Payments can be made by electronic funds withdrawal, credit or debit card, the Electronic Federal Tax Payment System, or check or money order. According to IRS, some taxpayers who itemize their deductions may be eligible to claim as a miscellaneous itemized deduction the convenience fee charged to pay individual income taxes by credit or debit card.
Along with a check or money order, a taxpayer must include Form 1040-V, Payment Voucher. If a return has already been submitted but additional payment is due, a check or money order should be mailed to IRS with Form 1040-V. “For members of the military and others serving in combat zones, the filing and payment deadline is normally postponed until at least 180 days after the service member leaves the combat zone,” IRS said. “If you are eligible, you get the extra time without having to ask for it,” IRS added.
The agency advises taxpayers with a balance due to pay as much as possible by April 18 to avoid penalties and interest. Those who cannot pay in full have several options to consider. The first is an installment agreement. In most cases, this can be done in several minutes by using the IRS website, the agency said. The second payment option is an Offer in Compromise, which is an agreement between a taxpayer and IRS that settles the taxpayer’s tax liabilities for less than the full amount owed. It is subject to acceptance based on legal requirements. The news release can be viewed on the IRS website.
Wednesday, April 13th, 2011
The IRS just sent out IRS Tax Tip 2011-73. The notice gives you the IRS view of what to do if you receive a letter from the IRS. Read this over and do not panic. If you need assistance with the IRS, please contact me at 703 506 1600. I handle audits, examinations and litigation of IRS matters
Eight Things to Know If You Receive an IRS Notice
the Internal Revenue Service sends millions of letters and notices to taxpayers
for a variety of reasons. Here are eight things to know about IRS notices – just
in case one shows up in your mailbox.
Don’t panic. Many of these letters can be dealt with simply and painlessly.
There are a number of reasons why the IRS might send you a notice. Notices may request payment of taxes, notify you of changes to your account, or request additional information. The notice you receive normally covers a very specific issue about your account or tax return.
Each letter and notice offers specific instructions on what you are asked to do to satisfy the inquiry.
If you receive a correction notice, you should review the correspondence and compare it with the information on your return. If you agree with the correction to your account, then usually no reply is necessary unless a payment is due or the notice directs otherwise. If you do not agree with the correction the IRS made, it is important that you respond as requested. You should send a written explanation of why you disagree and include any documents and information you want the IRS to consider, along with the bottom tear-off portion of the notice. Mail the information to the IRS address shown in the upper left-hand corner of the notice. Allow at least 30 days for a response.

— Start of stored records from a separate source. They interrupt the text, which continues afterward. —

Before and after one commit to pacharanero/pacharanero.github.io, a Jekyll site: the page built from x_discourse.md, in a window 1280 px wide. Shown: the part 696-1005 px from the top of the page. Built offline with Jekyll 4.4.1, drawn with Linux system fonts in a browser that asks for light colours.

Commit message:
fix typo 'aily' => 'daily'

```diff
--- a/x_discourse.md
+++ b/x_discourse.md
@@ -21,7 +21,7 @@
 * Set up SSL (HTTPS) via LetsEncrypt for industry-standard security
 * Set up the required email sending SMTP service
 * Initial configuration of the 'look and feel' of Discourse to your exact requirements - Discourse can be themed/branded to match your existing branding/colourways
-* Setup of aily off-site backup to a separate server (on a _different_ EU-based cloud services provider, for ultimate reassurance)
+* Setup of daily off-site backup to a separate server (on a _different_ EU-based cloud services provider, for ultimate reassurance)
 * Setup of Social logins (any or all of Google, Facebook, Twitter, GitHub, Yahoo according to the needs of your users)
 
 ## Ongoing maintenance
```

Most correspondence can be handled without calling or visiting an IRS office. However, if you have questions, call the telephone number in the upper right-hand corner of the notice. Have a copy of your tax return and the correspondence available when you call to help us respond to your inquiry. It’s important that you keep copies of any correspondence with your records.

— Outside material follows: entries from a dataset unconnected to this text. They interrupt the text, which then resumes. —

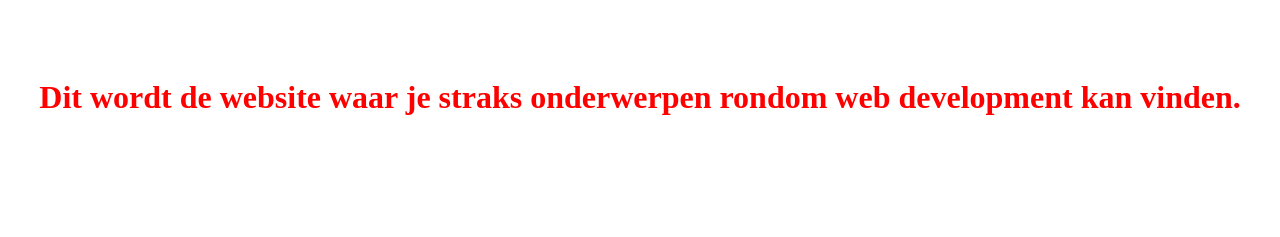
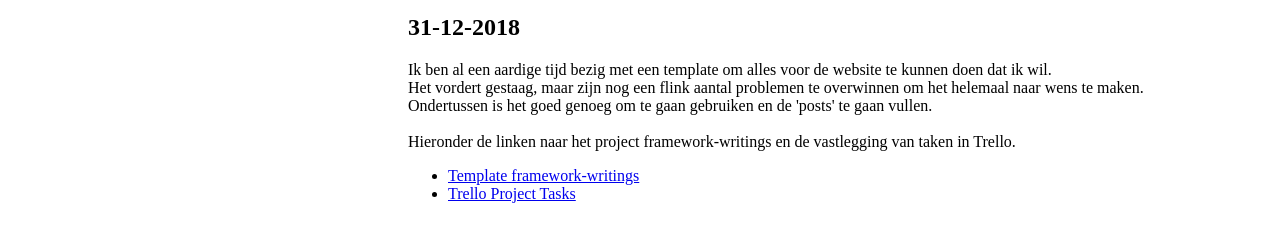
Before and after one commit to Prudento-NL/webdev-main-page, a plain HTML site: page index.html in a window 1280 px wide. Shown: the part 399-636 px from the top of the page. Drawn offline with Linux system fonts and the light colour scheme.

Commit message:
Added the message regarding frqmework-writings

```diff
--- a/index.html
+++ b/index.html
@@ -13,9 +13,19 @@
     <a href="https://www.prudento.nl">
       <img src="./images/logo-prudento.jpg" style="max-width:100%;height:auto;">
     </a>
-    <div style="text-align: center;">
-    </div>
-    <h1 style="color:red; padding-top:2em">Dit wordt de website waar je straks onderwerpen rondom web development kan vinden.</h1>
+  </div>
+  <div style="padding-left: 25em" ; padding-top: 2em">
+
+    <h2>31-12-2018</h2>
+    <p>Ik ben al een aardige tijd bezig met een template om alles voor de website te kunnen doen dat ik wil.<br>
+      Het vordert gestaag, maar zijn nog een flink aantal problemen te overwinnen om het helemaal naar wens te maken.<br>
+      Ondertussen is het goed genoeg om te gaan gebruiken en de 'posts' te gaan vullen.<br><br>
+      Hieronder de linken naar het project framework-writings en de vastlegging van taken in Trello.
+    </p>
+    <ul>
+      <li><a href="https://www.prudento.nl/_webdev/framework-writings/">Template framework-writings</a></li>
+      <li><a href="https://trello.com/b/f1GCKsxW/framework-writings/">Trello Project Tasks</a></li>
+    </ul>
   </div>
 </body>
 
```
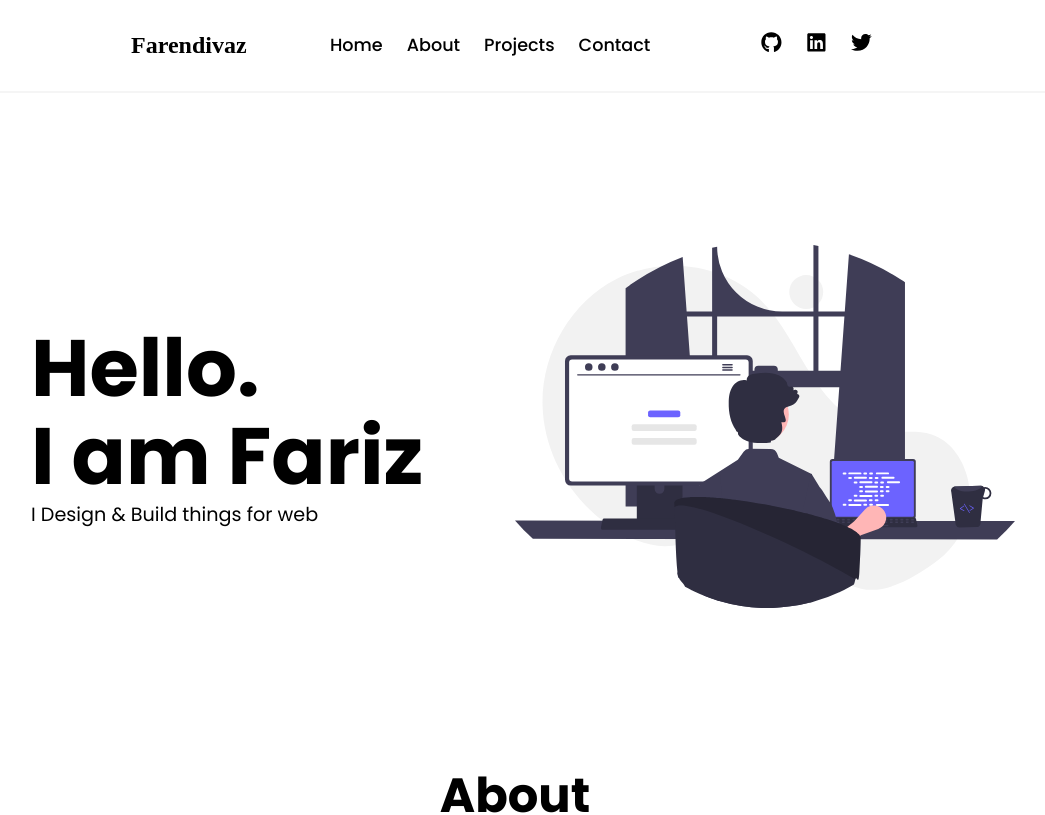
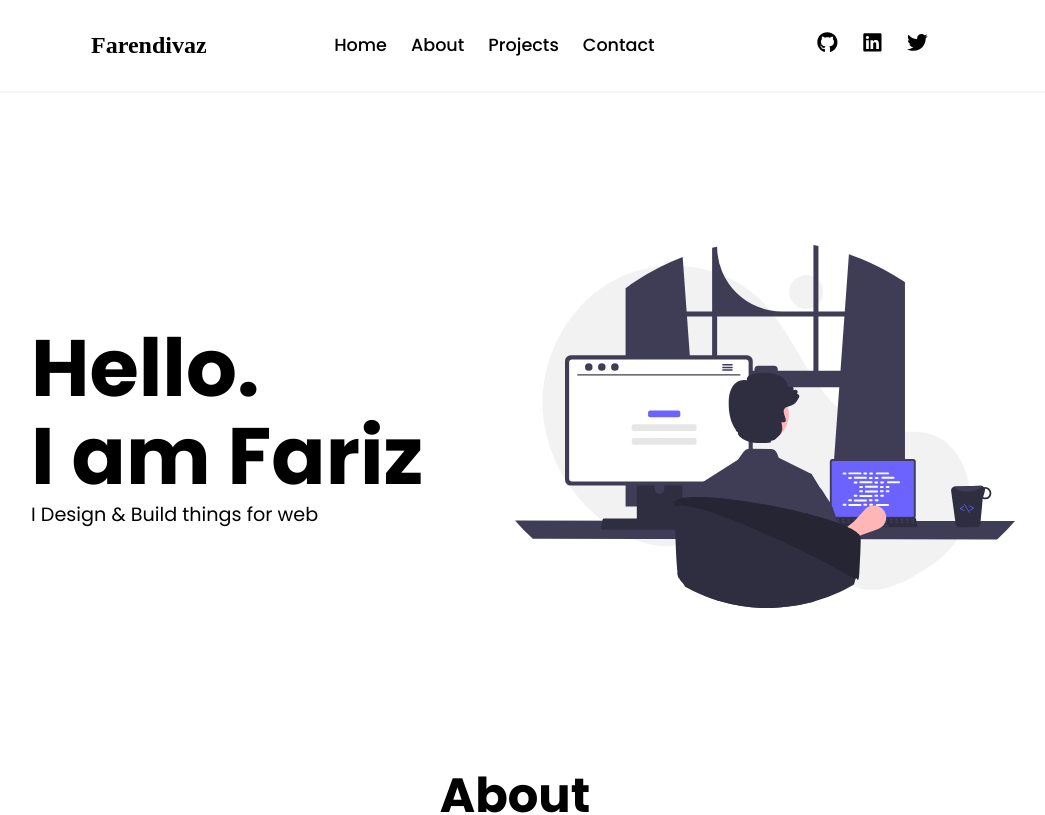
Before and after one commit to farendivaz/farendivaz.live, a React (Create React App) app: page / in a window 1280 px wide. Shown: the top 815 px of the page, without its empty margins (125-1170 px from the left). Built offline with nearby package versions, Linux system fonts and the light colour scheme; a web font is replaced by a local one.

Commit message:
fixed navbar bottom

```diff
--- a/src/components/Navbar.js
+++ b/src/components/Navbar.js
@@ -5,7 +5,7 @@ import { Link } from "react-router-dom";
 
 const Navbar = () => {
   return (
-    <Example>
+    <Header>
       <Wrapper>
         <Brand>
           <Name>
@@ -47,20 +47,21 @@ const Navbar = () => {
           </List>
         </Nav>
       </Wrapper>
-    </Example>
+    </Header>
   );
 };
 
-const Example = styled.header`
+const Header = styled.header`
   background-color: #fff;
   width: 100%;
+  margin: 0 auto;
   border-bottom: 2px solid #f5f5f5;
   position: sticky;
   top: 0;
   z-index: 1;
 `;
 const Wrapper = styled.nav`
-  width: 60%;
+  width: 65%;
   background-color: #fff;
   font-size: 1.1rem;
   display: flex;
@@ -73,9 +74,10 @@ const Wrapper = styled.nav`
     text-decoration: none;
     color: #000;
   }
-  @media screen and (max-width: 1400px) {
-    gap: 1rem;
+  @media screen and (max-width: 1510px) {
+    gap: 3rem;
     margin: 0 auto;
+    width: 70%;
   }
   @media screen and (max-width: 1080px) {
     margin: 0 auto;
@@ -94,7 +96,7 @@ const Nav = styled.ul`
   font-weight: 500;
   text-align: center;
   font-size: ${(props) => (props.icons ? "1.3rem" : "1.1rem")};
-  margin: 0 auto;
+  margin: 0 2.2rem;
   a {
     text-decoration: none;
     color: #000;
@@ -127,6 +129,7 @@ const Name = styled.h4`
   font-size: 1.5rem;
   font-weight: bold;
   cursor: pointer;
+  margin-left: 1.5rem;
   &:hover {
     color: #5f5858;
   }
--- a/src/components/NavbarBottom.js
+++ b/src/components/NavbarBottom.js
@@ -39,7 +39,7 @@ const NavbarBottom = () => {
 };
 
 const NavBottom = styled.nav`
-  height: 70px;
+  height: 60px;
   max-width: 750px;
   background-color: #fff;
   border-top: 2px solid #f5f5f5;
--- a/src/pages/ErrorPage.js
+++ b/src/pages/ErrorPage.js
@@ -38,7 +38,7 @@ const ErrorWrapper = styled.main`
     height: 440px;
     margin: 5rem auto 30rem auto;
     img {
-      width: 500px;
+      width: 450px;
     }
     h1 {
       margin: 0;
@@ -47,7 +47,7 @@ const ErrorWrapper = styled.main`
   @media screen and (max-width: 670px) {
     margin: 1rem auto 10rem auto;
     img {
-      width: 400px;
+      width: 300px;
     }
     h1 {
       margin: 0;
```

For more information about IRS notices and bills, see Publication 594, The IRS Collection Process. Information about penalties and interest is available in Publication 17, Your Federal Income Tax (For Individuals). Both publications are available at the IRS website, www.irs.gov.
Thursday, May 21st, 2009
The IRS is planning more employment tax audits and examinations over the next three years. A national research project is underway right now and the IRS has announced that it will conduct detailed employment tax examinations of certain taxpayers. The selection process for taxpayers has begun and the program will last for three years.
The IRS estimates there will be over 3000 examinations and audits. Although the IRS may look at any line on an employment tax return during the examination, it will primarily focus on the following issues: (1) worker classification (employee vs. independent contractor), (2) fringe benefits, (3) officer’s compensation, and (4) reimbursed expenses.
Often the IRS will receive Form SS 8 from a worker who wants a determination of whether he/she is an independent contractor or employee. The IRS will collect information from the worker and from the company involved. The IRS will either conduct a compliance check, make a determination based on the information collected or conduct a detailed employment tax examinations. If the IRS determines the worker is and was an employee, there are serious tax implications for the employer. It could be costly for the employer in terms of back taxes.
There are several ways to challenge the IRS’ decision about whether the worker is an independent contractor or an employee. It is best to consult a tax professional if you have been contacted about an employment tax matter.
Lowrance Law LLC
703 506 1600
Tuesday, January 6th, 2009
The Treasury Inspector General for Tax Administration (TIGTA) is the only government entity that conducts internal audits the IRS. Well, now you can read the most recent interesting report that covers their audit April 1, 2008 through September 30, 2008. The report is TIGTA’s semiannual report to Congress.
There are some “blockbuster” (technical tax term) statements and recommendations in the report.
TIGTA says that IRS must focus on closing the Tax Gap noting that IRS does not consistantly assess penalties or penalize taxpayers for making false statements when filing returns. TIGTA recommends that IRS expand its enforcement efforts. As I have predicted before, along with other tax experts, in the future IRS will be increasing enforcement efforts. In fact, Chief Counsel, IRS, is looking for more attorneys, see Click Here
TIGTA said: “Now, more than ever, the IRS must focus efforts to close the Tax Gap – the difference between the amount of tax that taxpayers should pay and the amount that is paid voluntarily and on time. In audits conducted over this reporting period, TIGTA found that the IRS has neglected to consistently assess penalties on non-compliant businesses and individuals. Additionally, TIGTA noted that the IRS generally does not penalize taxpayers for making false statements when filing official tax forms. The IRS must aggressively address the lack of taxpayer compliance and hold those in violation accountable for their actions.”
Read the whole report: Click Here
Saturday, October 11th, 2008
According to an Associated Press article, many states are increasing tax enforcement and collections efforts as state revenues decline in our present economic condition.
States like New York, California, Massachusetts and Illinois are ”beefing up” tax enforcement and collections. You can believe Virginia will, and is, doing the same thing. Sometime ago Virginia contracted with a collection agency in Livermore, CA, to collect past due taxes. This collection agency, Diversied Collection Services, Inc. gets taxpayer information from the Virginia Department of Tax. The agency starts calling and writing the taxpayer demanding payments. Check out the Virginia Department of Tax Here
I spoke to a person identifying herself as Fay Miller at Diversied the other day. I called on behalf of a client who, in the past, did not have money to pay taxes. Well, Ms. Miller demanded full payment of the client’s tax bill. Of course, this was done without the Virginia Department of Tax contacting me as the representative of my client. But, that is another story I will talk about later.
States are facing budget and revenue problems. The taxing authorities will be increasing enforcemnt efforts against companies, small businesses and individuals. Now that may mean turning over collection to collection agencies. I am appalled that the states, especially Virginia, contracts with a collection agency in California to contact Virginia taxpayers using the famous and infamous collection agency techniques.
I hope to find out more information about the Virginia contract with this collection agency and the process used to collect past taxes. Of course, everyone should file returns and pay taxes on time. The facts are, however, that some people have hard times and cannot pay the tax due.
Anyway read the entire AP story Click Here
Your Virginia Tax Attorney www.lowrancelaw.com